**WHAT YOU HAVE TO DO**
Search the material below for the string "goToPage" and copy each line where it appears.

**EXERCISE DATA**
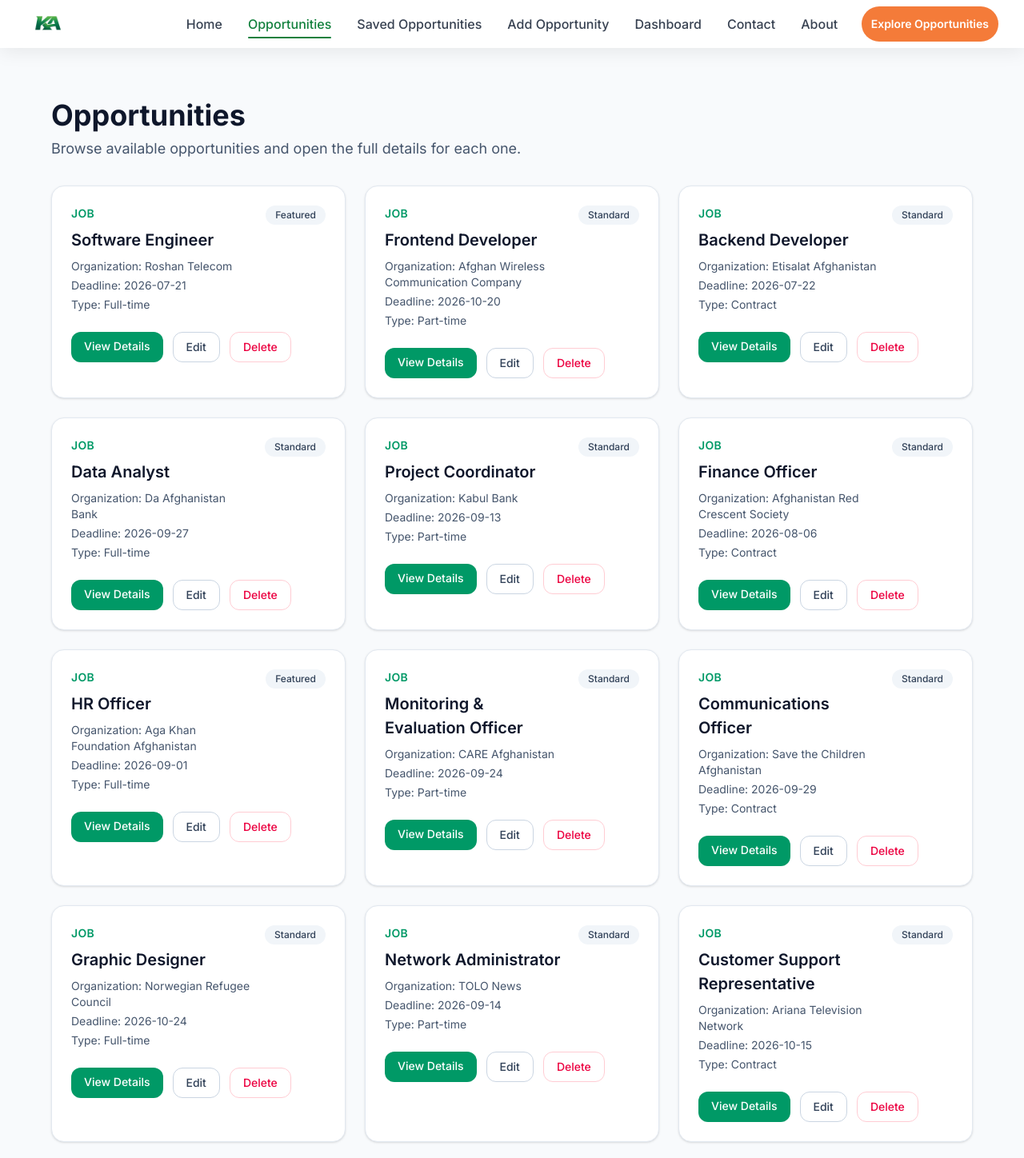
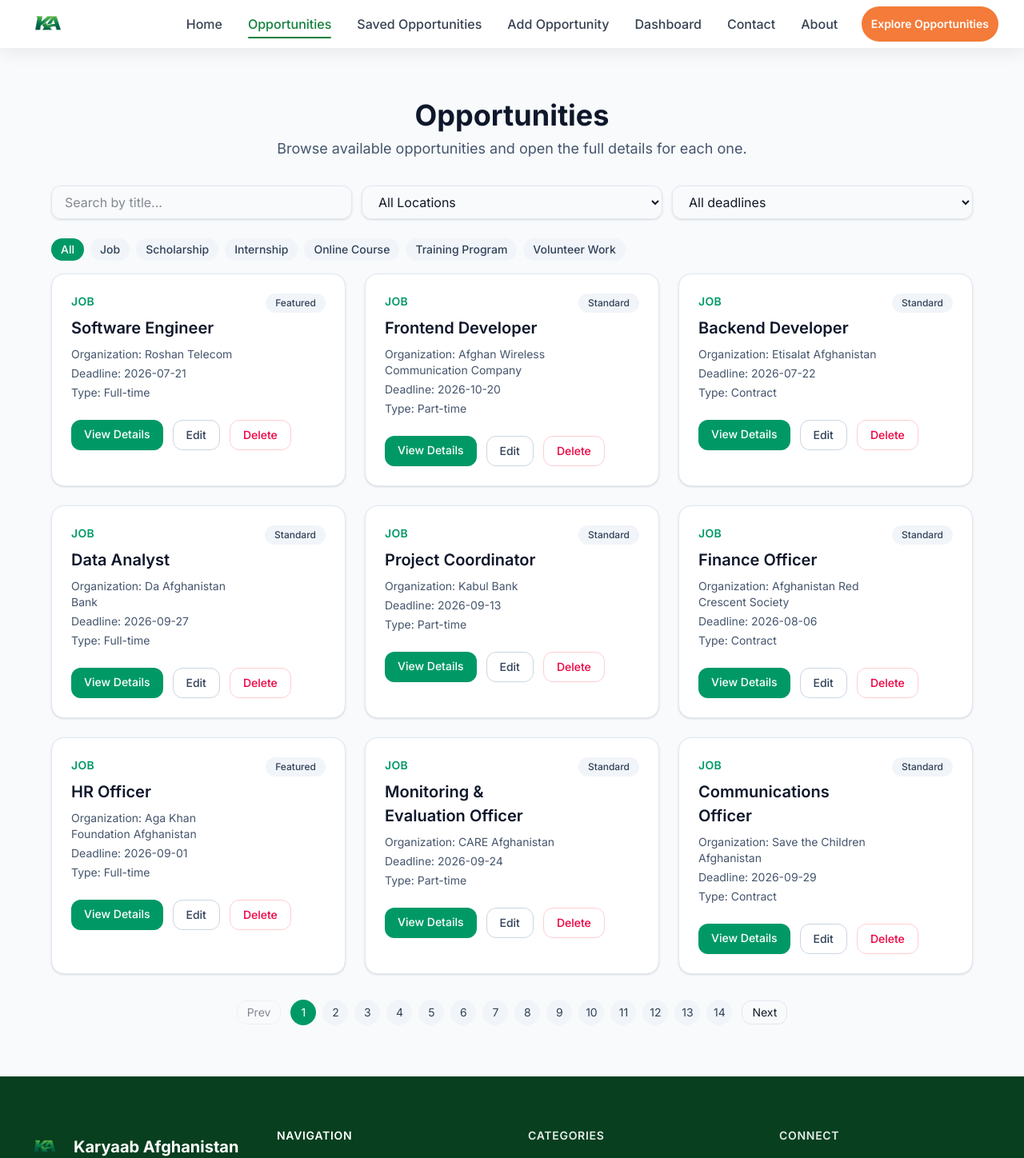
Before and after one commit to faezahahmadi/kaaryab-afghanistan, a Next.js app: page /opportunities in a window 1280 px wide. Shown: the top 1448 px of the page at 80% size. Built offline with nearby package versions, Linux system fonts and the light colour scheme.

Commit message:
opp page: filter logic and pagination

```diff
--- a/app/opportunities/[id]/page.tsx
+++ b/app/opportunities/[id]/page.tsx
@@ -26,8 +26,8 @@ export default async function OpportunityDetailPage({
   }
 
   return (
-    <main className="min-h-screen bg-slate-50 px-6 py-16">
-      <div className="mx-auto max-w-4xl rounded-2xl border border-slate-200 bg-white p-8 shadow-sm">
+    <main className="min-h-screen bg-slate-50 px-4 py-12 sm:px-6 lg:py-16">
+      <div className="mx-auto max-w-4xl rounded-2xl border border-slate-200 bg-white p-6 sm:p-8 shadow-sm">
         <Link
           href="/opportunities"
           className="text-sm font-medium text-emerald-600 hover:underline"
--- a/app/opportunities/page.tsx
+++ b/app/opportunities/page.tsx
@@ -1,23 +1,20 @@
-import OpportunityCard from "@/components/opportunitiesPage/OpportunityCard";
-import { allOpportunities } from "@/utils/mockData";
+import OpportunitiesList from "@/components/opportunitiesPage/OpportunitiesList";
 
 export default function Opportunities() {
   return (
     <main className="min-h-screen bg-slate-50 px-6 py-16">
       <div className="mx-auto max-w-6xl">
         <div className="mb-8">
-          <h1 className="text-4xl font-bold text-slate-900">Opportunities</h1>
-          <p className="mt-2 text-lg text-slate-600">
+          <h1 className="text-4xl font-bold text-slate-900 text-center">
+            Opportunities
+          </h1>
+          <p className="mt-2 text-lg text-slate-600 text-center">
             Browse available opportunities and open the full details for each
             one.
           </p>
         </div>
 
-        <div className="grid gap-6 md:grid-cols-2 xl:grid-cols-3">
-          {allOpportunities.map((opportunity) => (
-            <OpportunityCard key={opportunity.id} opportunity={opportunity} />
-          ))}
-        </div>
+        <OpportunitiesList />
       </div>
     </main>
   );
--- /dev/null
+++ b/components/opportunitiesPage/OpportunitiesList.tsx
@@ -0,0 +1,174 @@
+"use client";
+
+import { useMemo, useState } from "react";
+import OpportunityCard from "./OpportunityCard";
+import type { Opportunity } from "@/utils/mockData";
+import { allOpportunities } from "@/utils/mockData";
+
+const PAGE_SIZE = 9;
+
+export default function OpportunitiesList() {
+  const [query, setQuery] = useState("");
+  const [location, setLocation] = useState("All Locations");
+  const [deadlineFilter, setDeadlineFilter] = useState("All");
+  const [category, setCategory] = useState<string | null>(null);
+  const [page, setPage] = useState(1);
+
+  const locations = useMemo(() => {
+    const set = new Set<string>(allOpportunities.map((o) => o.location));
+    return ["All Locations", ...Array.from(set)];
+  }, []);
+
+  const categories = useMemo(() => {
+    const set = new Set<string>(allOpportunities.map((o) => o.category));
+    return ["All", ...Array.from(set)];
+  }, []);
+
+  const filtered = useMemo(() => {
+    const now = new Date();
+
+    return allOpportunities.filter((o: Opportunity) => {
+      if (query && !o.title.toLowerCase().includes(query.toLowerCase())) {
+        return false;
+      }
+
+      if (location !== "All Locations" && o.location !== location) return false;
+
+      if (category && o.category !== category) return false;
+
+      if (deadlineFilter === "Next7") {
+        const d = new Date(o.deadline);
+        const diff = (d.getTime() - now.getTime()) / (1000 * 60 * 60 * 24);
+        if (diff < 0 || diff > 7) return false;
+      } else if (deadlineFilter === "Next30") {
+        const d = new Date(o.deadline);
+        const diff = (d.getTime() - now.getTime()) / (1000 * 60 * 60 * 24);
+        if (diff < 0 || diff > 30) return false;
+      } else if (deadlineFilter === "Past") {
+        const d = new Date(o.deadline);
+        if (d >= now) return false;
+      }
+
+      return true;
+    });
+  }, [query, location, deadlineFilter, category]);
+
+  const totalPages = Math.max(1, Math.ceil(filtered.length / PAGE_SIZE));
+
+  const currentPageData = useMemo(() => {
+    const start = (page - 1) * PAGE_SIZE;
+    return filtered.slice(start, start + PAGE_SIZE);
+  }, [filtered, page]);
+
+  function goToPage(n: number) {
+    setPage(Math.min(Math.max(1, n), totalPages));
+    window.scrollTo({ top: 0, behavior: "smooth" });
+  }
+
+  return (
+    <div>
+      <div className="mb-6 grid gap-3 sm:grid-cols-1 md:grid-cols-3">
+        <input
+          value={query}
+          onChange={(e) => {
+            setQuery(e.target.value);
+            setPage(1);
+          }}
+          placeholder="Search by title..."
+          className="col-span-1 rounded-lg border border-slate-200 px-4 py-2 shadow-sm"
+        />
+
+        <select
+          value={location}
+          onChange={(e) => {
+            setLocation(e.target.value);
+            setPage(1);
+          }}
+          className="rounded-lg border border-slate-200 px-4 py-2 shadow-sm"
+        >
+          {locations.map((loc) => (
+            <option key={loc} value={loc}>
+              {loc}
+            </option>
+          ))}
+        </select>
+
+        <select
+          value={deadlineFilter}
+          onChange={(e) => {
+            setDeadlineFilter(e.target.value);
+            setPage(1);
+          }}
+          className="rounded-lg border border-slate-200 px-4 py-2 shadow-sm"
+        >
+          <option value="All">All deadlines</option>
+          <option value="Next7">Next 7 days</option>
+          <option value="Next30">Next 30 days</option>
+          <option value="Past">Past</option>
+        </select>
+      </div>
+
+      <div className="mb-4 flex flex-wrap gap-2">
+        {categories.map((cat) => (
+          <button
+            key={cat}
+            onClick={() => {
+              setCategory(cat === "All" ? null : cat);
+              setPage(1);
+            }}
+            className={`inline-flex items-center gap-2 rounded-full px-3 py-1 text-sm font-medium transition ${
+              (category === null && cat === "All") || category === cat
+                ? "bg-emerald-600 text-white"
+                : "bg-slate-100 text-slate-700"
+            }`}
+          >
+            {cat}
+          </button>
+        ))}
+      </div>
+
+      <div className="grid gap-6 sm:grid-cols-1 md:grid-cols-2 xl:grid-cols-3">
+        {currentPageData.map((o) => (
+          <OpportunityCard key={o.id} opportunity={o} />
+        ))}
+      </div>
+
+      <div className="mt-8 flex items-center justify-center gap-3">
+        <button
+          onClick={() => goToPage(page - 1)}
+          disabled={page === 1}
+          className="rounded-lg border border-slate-200 px-3 py-1 text-sm disabled:opacity-50"
+        >
+          Prev
+        </button>
+
+        <div className="flex items-center gap-2">
+          {Array.from({ length: totalPages }).map((_, i) => {
+            const n = i + 1;
+            return (
+              <button
+                key={n}
+                onClick={() => goToPage(n)}
+                className={`h-8 w-8 rounded-full text-sm ${
+                  n === page
+                    ? "bg-emerald-600 text-white"
+                    : "bg-slate-100 text-slate-700"
+                }`}
+              >
+                {n}
+              </button>
+            );
+          })}
+        </div>
+
+        <button
+          onClick={() => goToPage(page + 1)}
+          disabled={page === totalPages}
+          className="rounded-lg border border-slate-200 px-3 py-1 text-sm disabled:opacity-50"
+        >
+          Next
+        </button>
+      </div>
+    </div>
+  );
+}
--- a/components/opportunitiesPage/OpportunityCard.tsx
+++ b/components/opportunitiesPage/OpportunityCard.tsx
@@ -22,7 +22,9 @@ export default function OpportunityCard({ opportunity }: OpportunityCardProps) {
           <p className="mt-1 text-sm text-slate-600">
             Deadline: {opportunity.deadline}
           </p>
-          <p className="mt-1 text-sm text-slate-600">Type: {opportunity.type}</p>
+          <p className="mt-1 text-sm text-slate-600">
+            Type: {opportunity.type}
+          </p>
         </div>
 
         <span className="rounded-full bg-slate-100 px-3 py-1 text-xs font-medium text-slate-700">
```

**SOLVED EXERCISE**
+  function goToPage(n: number) {
+          onClick={() => goToPage(page - 1)}
+                onClick={() => goToPage(n)}
+          onClick={() => goToPage(page + 1)}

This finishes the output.